▸ Problem to work on
Each entry shown below is to be reproduced exactly.

Dataset excerpts Block Start

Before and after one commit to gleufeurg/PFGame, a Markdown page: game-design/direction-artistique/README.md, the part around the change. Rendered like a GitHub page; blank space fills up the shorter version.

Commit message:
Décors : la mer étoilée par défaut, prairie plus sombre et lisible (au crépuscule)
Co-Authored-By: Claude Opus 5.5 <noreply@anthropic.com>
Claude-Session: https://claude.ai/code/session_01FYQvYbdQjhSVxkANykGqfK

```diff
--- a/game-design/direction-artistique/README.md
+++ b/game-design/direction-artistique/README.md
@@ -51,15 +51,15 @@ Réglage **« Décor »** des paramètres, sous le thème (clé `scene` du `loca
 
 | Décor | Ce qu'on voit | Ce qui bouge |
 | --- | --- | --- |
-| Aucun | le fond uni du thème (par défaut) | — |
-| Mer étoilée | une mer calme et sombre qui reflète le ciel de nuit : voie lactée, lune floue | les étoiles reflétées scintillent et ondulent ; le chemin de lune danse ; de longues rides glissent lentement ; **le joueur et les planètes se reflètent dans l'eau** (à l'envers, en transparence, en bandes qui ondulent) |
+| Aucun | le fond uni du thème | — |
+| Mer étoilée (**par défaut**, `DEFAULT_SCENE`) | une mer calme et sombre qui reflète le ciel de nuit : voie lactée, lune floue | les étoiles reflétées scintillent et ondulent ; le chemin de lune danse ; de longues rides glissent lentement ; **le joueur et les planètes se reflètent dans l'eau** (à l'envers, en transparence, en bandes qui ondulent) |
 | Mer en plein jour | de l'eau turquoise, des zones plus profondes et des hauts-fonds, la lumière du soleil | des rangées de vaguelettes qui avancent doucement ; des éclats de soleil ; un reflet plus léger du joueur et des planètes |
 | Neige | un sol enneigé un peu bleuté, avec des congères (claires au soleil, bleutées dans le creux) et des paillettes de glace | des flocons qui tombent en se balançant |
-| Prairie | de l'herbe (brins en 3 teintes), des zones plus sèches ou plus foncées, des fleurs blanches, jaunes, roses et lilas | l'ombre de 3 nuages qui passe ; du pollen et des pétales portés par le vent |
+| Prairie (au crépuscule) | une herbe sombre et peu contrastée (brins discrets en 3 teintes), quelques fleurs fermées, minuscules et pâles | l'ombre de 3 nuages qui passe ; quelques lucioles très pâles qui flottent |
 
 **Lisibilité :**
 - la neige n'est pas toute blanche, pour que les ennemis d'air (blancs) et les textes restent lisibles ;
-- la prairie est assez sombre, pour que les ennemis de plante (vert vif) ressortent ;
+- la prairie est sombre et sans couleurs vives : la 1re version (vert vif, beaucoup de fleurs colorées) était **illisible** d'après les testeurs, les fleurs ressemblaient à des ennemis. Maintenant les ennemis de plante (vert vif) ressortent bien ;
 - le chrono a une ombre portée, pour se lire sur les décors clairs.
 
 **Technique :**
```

Dataset excerpts Block End

▸ Exercise result
Before and after one commit to gleufeurg/PFGame, a Markdown page: game-design/direction-artistique/README.md, the part around the change. Rendered like a GitHub page; blank space fills up the shorter version.

Commit message:
Décors : la mer étoilée par défaut, prairie plus sombre et lisible (au crépuscule)
Co-Authored-By: Claude Opus 5.5 <noreply@anthropic.com>
Claude-Session: https://claude.ai/code/session_01FYQvYbdQjhSVxkANykGqfK

```diff
--- a/game-design/direction-artistique/README.md
+++ b/game-design/direction-artistique/README.md
@@ -51,15 +51,15 @@ Réglage **« Décor »** des paramètres, sous le thème (clé `scene` du `loca
 
 | Décor | Ce qu'on voit | Ce qui bouge |
 | --- | --- | --- |
-| Aucun | le fond uni du thème (par défaut) | — |
-| Mer étoilée | une mer calme et sombre qui reflète le ciel de nuit : voie lactée, lune floue | les étoiles reflétées scintillent et ondulent ; le chemin de lune danse ; de longues rides glissent lentement ; **le joueur et les planètes se reflètent dans l'eau** (à l'envers, en transparence, en bandes qui ondulent) |
+| Aucun | le fond uni du thème | — |
+| Mer étoilée (**par défaut**, `DEFAULT_SCENE`) | une mer calme et sombre qui reflète le ciel de nuit : voie lactée, lune floue | les étoiles reflétées scintillent et ondulent ; le chemin de lune danse ; de longues rides glissent lentement ; **le joueur et les planètes se reflètent dans l'eau** (à l'envers, en transparence, en bandes qui ondulent) |
 | Mer en plein jour | de l'eau turquoise, des zones plus profondes et des hauts-fonds, la lumière du soleil | des rangées de vaguelettes qui avancent doucement ; des éclats de soleil ; un reflet plus léger du joueur et des planètes |
 | Neige | un sol enneigé un peu bleuté, avec des congères (claires au soleil, bleutées dans le creux) et des paillettes de glace | des flocons qui tombent en se balançant |
-| Prairie | de l'herbe (brins en 3 teintes), des zones plus sèches ou plus foncées, des fleurs blanches, jaunes, roses et lilas | l'ombre de 3 nuages qui passe ; du pollen et des pétales portés par le vent |
+| Prairie (au crépuscule) | une herbe sombre et peu contrastée (brins discrets en 3 teintes), quelques fleurs fermées, minuscules et pâles | l'ombre de 3 nuages qui passe ; quelques lucioles très pâles qui flottent |
 
 **Lisibilité :**
 - la neige n'est pas toute blanche, pour que les ennemis d'air (blancs) et les textes restent lisibles ;
-- la prairie est assez sombre, pour que les ennemis de plante (vert vif) ressortent ;
+- la prairie est sombre et sans couleurs vives : la 1re version (vert vif, beaucoup de fleurs colorées) était **illisible** d'après les testeurs, les fleurs ressemblaient à des ennemis. Maintenant les ennemis de plante (vert vif) ressortent bien ;
 - le chrono a une ombre portée, pour se lire sur les décors clairs.
 
 **Technique :**
```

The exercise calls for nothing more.